PROVIDED DATA:

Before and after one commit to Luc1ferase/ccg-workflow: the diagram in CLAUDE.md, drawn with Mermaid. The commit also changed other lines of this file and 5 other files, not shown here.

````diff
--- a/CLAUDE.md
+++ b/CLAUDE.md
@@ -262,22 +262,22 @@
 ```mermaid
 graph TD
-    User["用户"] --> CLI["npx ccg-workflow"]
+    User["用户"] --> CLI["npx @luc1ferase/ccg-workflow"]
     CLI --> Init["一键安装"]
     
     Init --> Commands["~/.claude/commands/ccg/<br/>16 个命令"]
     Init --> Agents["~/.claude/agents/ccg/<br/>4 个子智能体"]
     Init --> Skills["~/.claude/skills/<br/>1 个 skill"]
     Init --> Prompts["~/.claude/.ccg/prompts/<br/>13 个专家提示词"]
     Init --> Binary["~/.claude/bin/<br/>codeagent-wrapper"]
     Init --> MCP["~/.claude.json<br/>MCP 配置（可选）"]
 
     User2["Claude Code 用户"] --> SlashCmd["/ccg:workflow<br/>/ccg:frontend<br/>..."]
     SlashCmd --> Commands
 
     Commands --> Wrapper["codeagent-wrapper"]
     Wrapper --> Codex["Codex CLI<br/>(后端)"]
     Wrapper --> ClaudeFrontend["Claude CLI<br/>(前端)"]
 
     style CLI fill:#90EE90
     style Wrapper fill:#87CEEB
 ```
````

WHAT THE TASK REQUIRES: Which of the lines above carry the string "Init"? Copy every one.

SOLUTION BELOW:
     CLI --> Init["一键安装"]
     Init --> Commands["~/.claude/commands/ccg/<br/>16 个命令"]
     Init --> Agents["~/.claude/agents/ccg/<br/>4 个子智能体"]
     Init --> Skills["~/.claude/skills/<br/>1 个 skill"]
     Init --> Prompts["~/.claude/.ccg/prompts/<br/>13 个专家提示词"]
     Init --> Binary["~/.claude/bin/<br/>codeagent-wrapper"]
     Init --> MCP["~/.claude.json<br/>MCP 配置（可选）"]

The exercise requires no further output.